On the one hand, asking how many subscribers YouTube TV has is unimportant in the grand scheme of things. At least, not to the general public. If you’re sitting in front of the TV, it doesn’t matter if YouTube TV still has “more than 3 million paid subscribers” — the most recent figures provided on October 29 — or not.
Is that correct?
There’s a case to be made that the number of paid subscribers on YouTube TV has had a direct impact on the state of the streaming world.
Each quarter, Hulu With Live TV releases subscriber numbers as part of parent company Disney’s earnings report. According to the most recent figures, Hulu With Live TV had 3.7 million subscribers as of July 3, up 9 percent from the same time last year. The following update will be on November 10th.
It’s been a year since YouTube TV released any kind of subscriber data. Never mind that the information it released a year ago was, at best, hazy, and that the service received no mention in the company’s third-quarter earnings call on October 26. You’d think that if YouTube TV had more subscribers than Hulu With Live TV, we’d have heard something about it by now. Adding to the mystery is the fact that Hulu With Live TV has experienced three consecutive quarters of slow but steady decline, falling from a high of 4.1 million paid subscriptions in the fourth quarter of 2020 to the most recent figures. To be clear, this is only a 9.7 percent decrease. However, there is still a decline — and a public one at that.
Hulu With Live TV isn’t alone in this regard. DirecTV Stream’s public decline has been more severe, and arguably even more public, due to the fact that it has changed names several times (from DirecTV Now to AT&T TV Now to AT&T TV, and now to its current form) and has also been spun-off from former parent company AT&T. It’s also lost 64% of its 1.84 million paid subscribers since the third quarter of 2018, with 656,000 subs remaining in the fourth quarter of 2020, when it became meaningless to track due to corporate changes.

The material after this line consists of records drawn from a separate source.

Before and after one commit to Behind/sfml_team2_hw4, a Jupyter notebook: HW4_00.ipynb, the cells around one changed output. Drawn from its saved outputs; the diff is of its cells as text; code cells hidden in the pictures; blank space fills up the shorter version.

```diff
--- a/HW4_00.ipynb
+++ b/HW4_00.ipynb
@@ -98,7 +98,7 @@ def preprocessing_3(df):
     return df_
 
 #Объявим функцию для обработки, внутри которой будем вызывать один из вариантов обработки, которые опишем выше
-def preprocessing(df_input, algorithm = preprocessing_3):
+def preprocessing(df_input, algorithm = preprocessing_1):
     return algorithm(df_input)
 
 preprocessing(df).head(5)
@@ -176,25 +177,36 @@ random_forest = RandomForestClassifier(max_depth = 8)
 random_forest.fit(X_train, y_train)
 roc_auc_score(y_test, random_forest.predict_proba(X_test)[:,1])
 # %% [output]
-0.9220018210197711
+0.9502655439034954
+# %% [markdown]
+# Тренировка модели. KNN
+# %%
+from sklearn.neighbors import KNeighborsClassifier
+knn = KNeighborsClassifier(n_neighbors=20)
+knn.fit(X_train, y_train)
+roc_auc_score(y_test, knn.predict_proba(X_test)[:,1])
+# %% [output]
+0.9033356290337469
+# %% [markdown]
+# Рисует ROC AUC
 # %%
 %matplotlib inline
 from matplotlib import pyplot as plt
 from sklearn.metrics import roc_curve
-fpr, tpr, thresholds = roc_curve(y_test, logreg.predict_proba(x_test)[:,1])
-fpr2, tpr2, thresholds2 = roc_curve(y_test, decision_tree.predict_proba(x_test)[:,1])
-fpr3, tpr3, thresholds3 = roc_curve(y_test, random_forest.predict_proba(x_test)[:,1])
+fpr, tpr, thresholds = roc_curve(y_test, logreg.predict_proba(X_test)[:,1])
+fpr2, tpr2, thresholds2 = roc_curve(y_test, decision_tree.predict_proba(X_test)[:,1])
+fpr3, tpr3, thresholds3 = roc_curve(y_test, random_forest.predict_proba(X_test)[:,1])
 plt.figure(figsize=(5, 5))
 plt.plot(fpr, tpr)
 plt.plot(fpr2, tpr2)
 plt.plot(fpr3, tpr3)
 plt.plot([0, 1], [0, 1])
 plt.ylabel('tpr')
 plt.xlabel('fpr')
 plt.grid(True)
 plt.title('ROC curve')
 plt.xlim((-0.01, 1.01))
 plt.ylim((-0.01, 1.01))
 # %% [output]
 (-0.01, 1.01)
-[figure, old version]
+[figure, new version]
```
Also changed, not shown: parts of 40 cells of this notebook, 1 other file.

So what does it matter if YouTube TV is bigger than Hulu with live TV? When you consider the recent (and repeated) squabble between YouTube TV and Roku, it’s easy to see how this could come into play.
Consider the following: Does YouTube TV require Roku more than Roku requires YouTube TV? That may be a more difficult question to answer than you think. And it’s now complicated by the fact that we’re talking about the entire YouTube app, not just YouTube TV, being removed from Roku on December 9. (As a reminder, the only way to watch YouTube TV on Roku right now is through the existing YouTube app, as a result of the war’s start in the spring of 2021.)
On the one hand, you have what is likely the No. 2 livestreaming service in the United States no longer available for new Roku downloads, not to mention YouTube itself disappearing. That last part is, without a doubt, more important in the grand scheme of things.
And, as Roku is painfully aware, replacing a Roku device with a competitor’s device isn’t all that difficult — or expensive. Chromecast and Amazon Fire TV Google TV’s prices are comparable to those of Roku. Those who are willing to spend more money can improve their experience with Apple TV or a high-end Android TV box. All of those options include access to YouTube and YouTube TV. (Though, to be fair, Amazon Fire TV wasn’t always this way.)
On the other hand, it’s relatively simple to switch from YouTube TV to Hulu With TV, Sling TV, or one of the other competitors. You will not receive the exact same channels, features, or experience. But for many people, it will suffice.
So it’s possible that it’s all a matter of convenience. Is it simpler to switch streaming services? Or perhaps hardware?
None of this, however, addresses the question of who requires whom the most. It’s really that simple. Alphabet (the parent company of Google, YouTube, and other companies) just announced a third-quarter revenue of more than $65 billion, a 41 percent increase year over year. It has a cash reserve of $23 billion. Roku reported $532 million in revenue for the second quarter, with $1 billion in cash on hand.
Even though we don’t know how many subscribers YouTube TV has, the math is simple.